    1. Deanna J

      Posted Monday 6 Oct at 15:29 | Permalink

      Your determination, positive reaction, and ability to find victory in what seems to be defeat is very inspiring.

    2. Silvia

      Posted Tuesday 7 Oct at 11:48 | Permalink

      As Peter Gabriel says, keep moving is the only way to be stable. That’s the message, dear Francesca: it’s impossibile to sit down, now! Un saluto.

    3. tim

      Posted Friday 10 Oct at 15:05 | Permalink

      Wow. Congratulations Francesca for making it out there and stirring things up. Brilliant and bold in face of so many powerful characters. Can’t wait to hear more. Loved the story of the bench that tried to find a perfect ice berg.

      See you soon.

    4. Francesca Galeazzi

      Posted Friday 10 Oct at 18:19 | Permalink
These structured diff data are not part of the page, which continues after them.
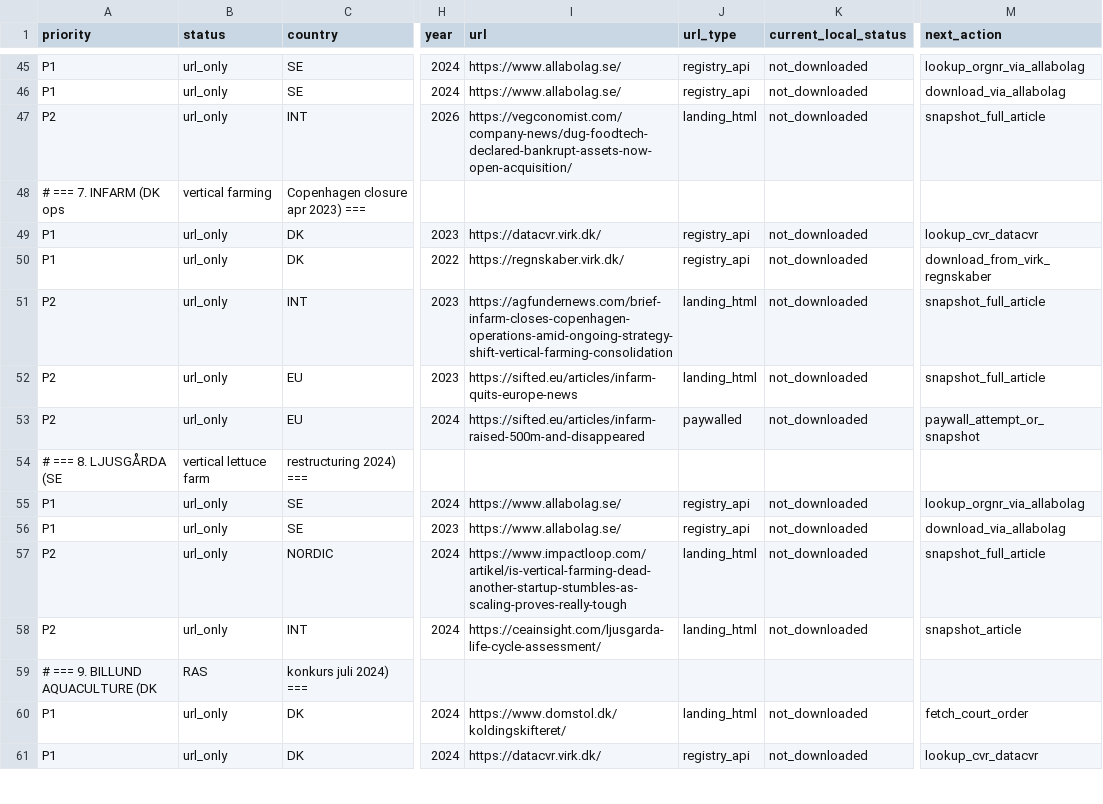
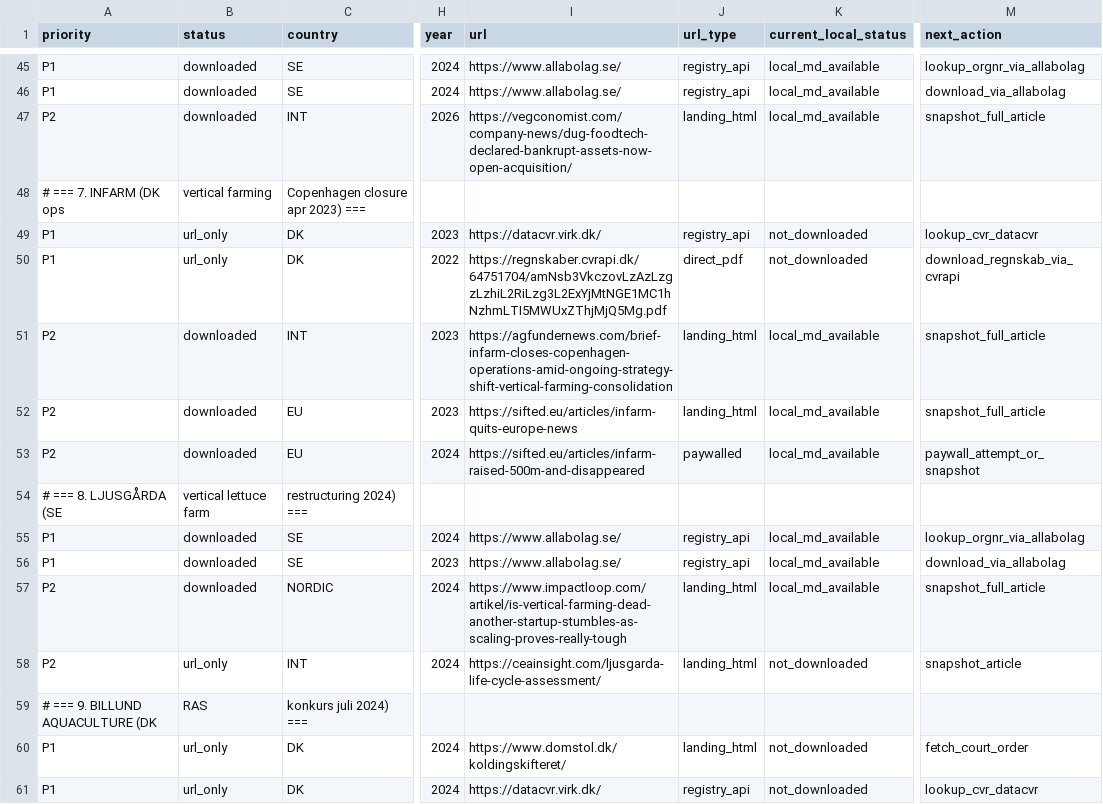
Before and after one commit to justaride/food-systems-2026, a CSV file: research/evidence-pack/download-backlog-sirkular-konkurser-2026-04-20.csv, drawn as a sheet; only a part is shown, gaps mark what is left out; the diff covers the shown part only; the diff names each change by its address in the sheet, - before the commit and + after, or states it on an @@ line.

```diff
--- a/research/evidence-pack/download-backlog-sirkular-konkurser-2026-04-20.csv
+++ b/research/evidence-pack/download-backlog-sirkular-konkurser-2026-04-20.csv
-B45:B47 (status): url_only
+B45:B47 (status): downloaded
-K45:K47 (current_local_status): not_downloaded
+K45:K47 (current_local_status): local_md_available
-I50 (url): https://regnskaber.virk.dk/
+I50 (url): https://regnskaber.cvrapi.dk/64751704/amNsb3VkczovLzAzLzgzLzhiL2RiLzg3L2ExYjMtNGE1MC1hNzhmLTI5MWUxZThjMjQ5Mg.pdf
-J50 (url_type): registry_api
+J50 (url_type): direct_pdf
-M50 (next_action): download_from_virk_regnskaber
+M50 (next_action): download_regnskab_via_cvrapi
-B51:B53 (status): url_only
+B51:B53 (status): downloaded
-K51:K53 (current_local_status): not_downloaded
+K51:K53 (current_local_status): local_md_available
-B55:B57 (status): url_only
+B55:B57 (status): downloaded
-K55:K57 (current_local_status): not_downloaded
+K55:K57 (current_local_status): local_md_available
```
Also changed, not shown: 1 added row and 83 edited cells elsewhere in this file, research/evidence-pack/download-backlog-2026-04-20.csv, 1 other file.
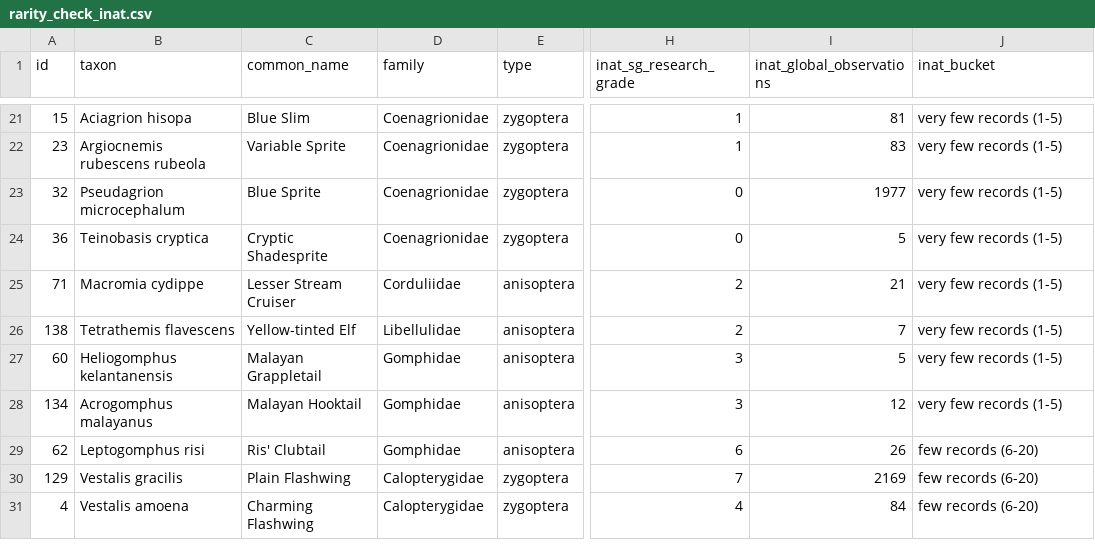
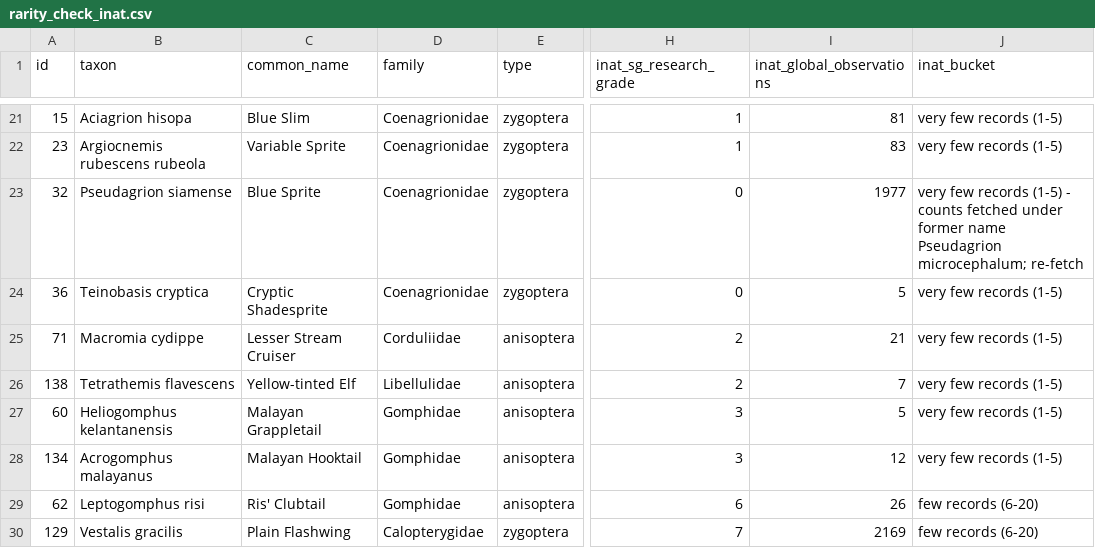
Before and after one commit to chancsc/sgdragonflies, a CSV file: data/rarity_check_inat.csv, drawn as a sheet; only a part is shown, gaps mark what is left out; the shorter side is filled out with more unchanged rows; the diff names each change by its address in the sheet, - before the commit and + after, or states it on an @@ line.

```diff
--- a/data/rarity_check_inat.csv
+++ b/data/rarity_check_inat.csv
-B23 (taxon): Pseudagrion microcephalum
+B23 (taxon): Pseudagrion siamense
-J23 (inat_bucket): …records (1-5)
+J23 (inat_bucket): …records (1-5) - counts fetched under former name Pseudagrion microcephalum; re-fetch
```
Also changed, not shown: data/reference/singapore-odonata-checklist-2021.csv, 3 other files.
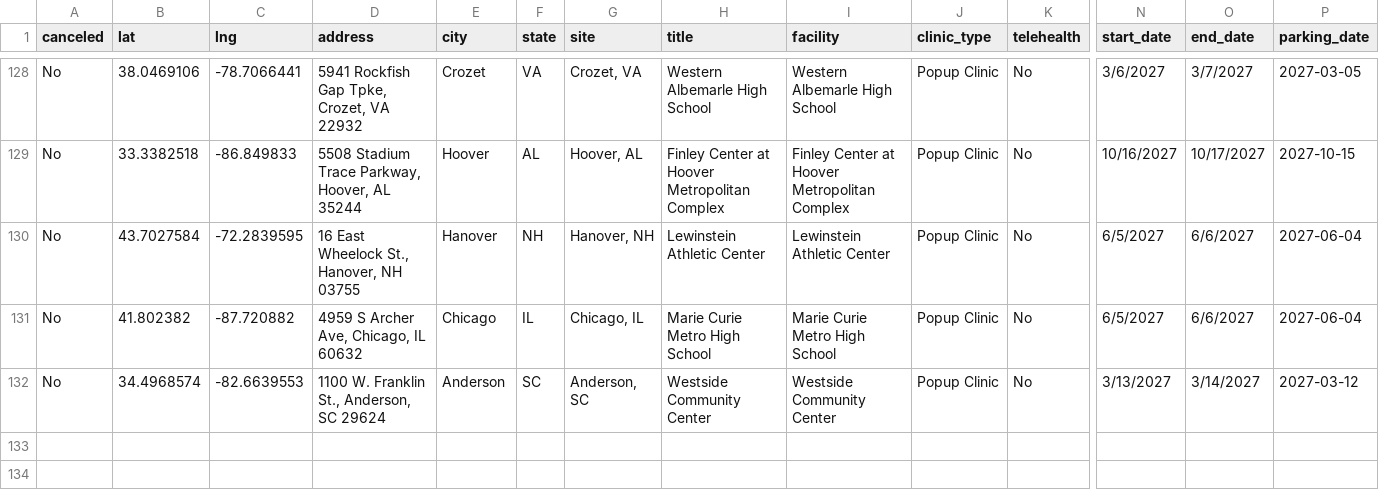
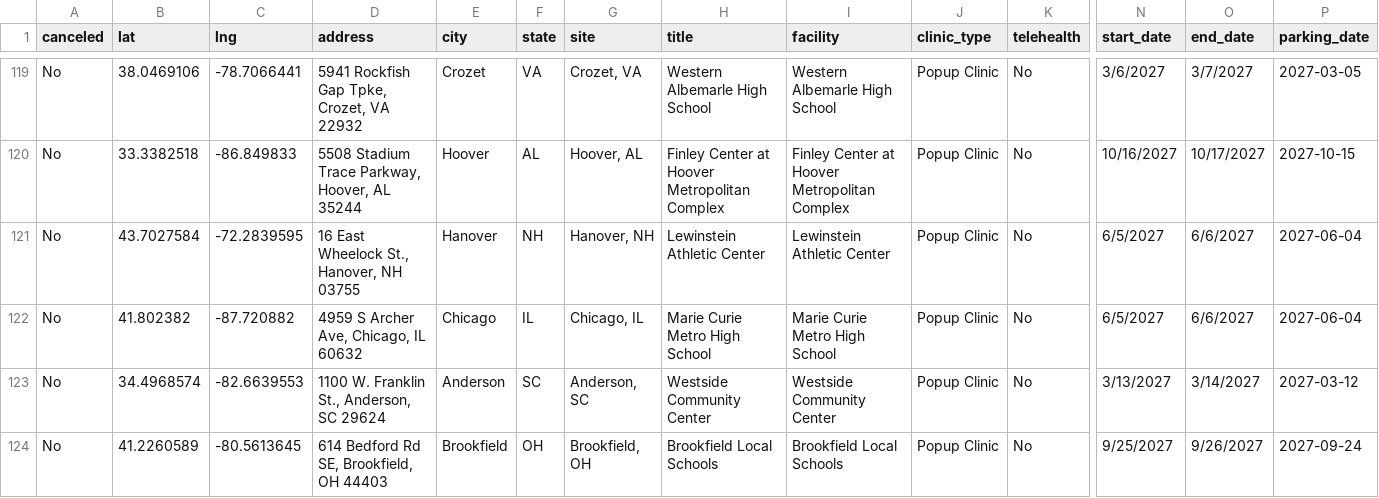
Before and after one commit to ITDeptAdmin/ScheduleMap, a CSV file: Clinic Master Schedule for git.csv, drawn as a sheet; only a part is shown, gaps mark what is left out; rows hold the shown columns only; the diff covers the shown part only; the diff names each change by its address in the sheet, - before the commit and + after, or states it on an @@ line.

```diff
--- a/Clinic Master Schedule for git.csv
+++ b/Clinic Master Schedule for git.csv
+row 124: No | 41.2260589 | -80.5613645 | 614 Bedford Rd SE, Brookfield, OH 44403 | Brookfield | OH | Brookfield, OH | Brookfield Local Schools | Brookfield Local Schools | Popup Clinic | No | 9/25/2027 | 9/26/2027 | 2027-09-24
```
Also changed, not shown: 9 removed rows elsewhere in this file.
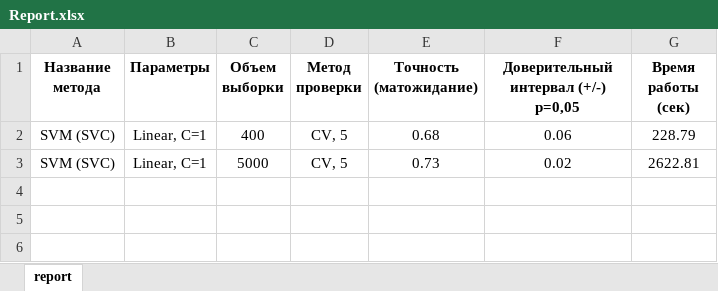
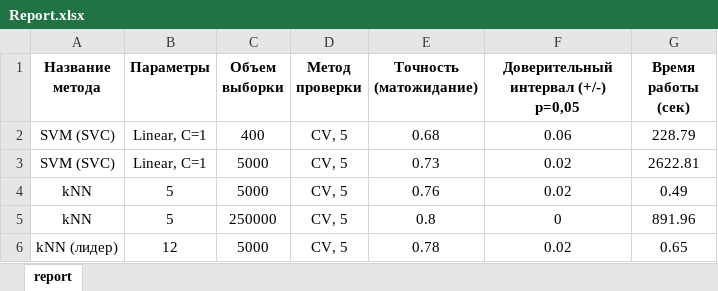
Before and after one commit to himl/boson, an Excel workbook: report/Report.xlsx, sheet report, drawn as a sheet; values as stored, in another font and other column widths than the file's, no borders; the diff names each change by its address in the sheet, - before the commit and + after, or states it on an @@ line.

```diff
--- a/report/Report.xlsx (sheet report)
+++ b/report/Report.xlsx (sheet report)
+row 4: kNN | 5 | 5000 | CV, 5 | 0.76 | 0.02 | 0.49
+row 5: kNN | 5 | 250000 | CV, 5 | 0.8 | 0 | 891.96
+row 6: kNN (лидер) | 12 | 5000 | CV, 5 | 0.78 | 0.02 | 0.65
```
Also changed, not shown: 2 other files.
      Thank you all for your encouragement and supportive messages during the trip.
      We had limited access to the blog comments so it was hard to respond to everybody and only now, back in London, I am going through the plentitude of comments received.
      Patrick I am not aware of any comments having been removed! Only the site administrator can do so, not me. I was told that there was a comment with insults, which I believe was taken out because was offensive and clearly not constructive.
      If you have any useful criticism, please post it again.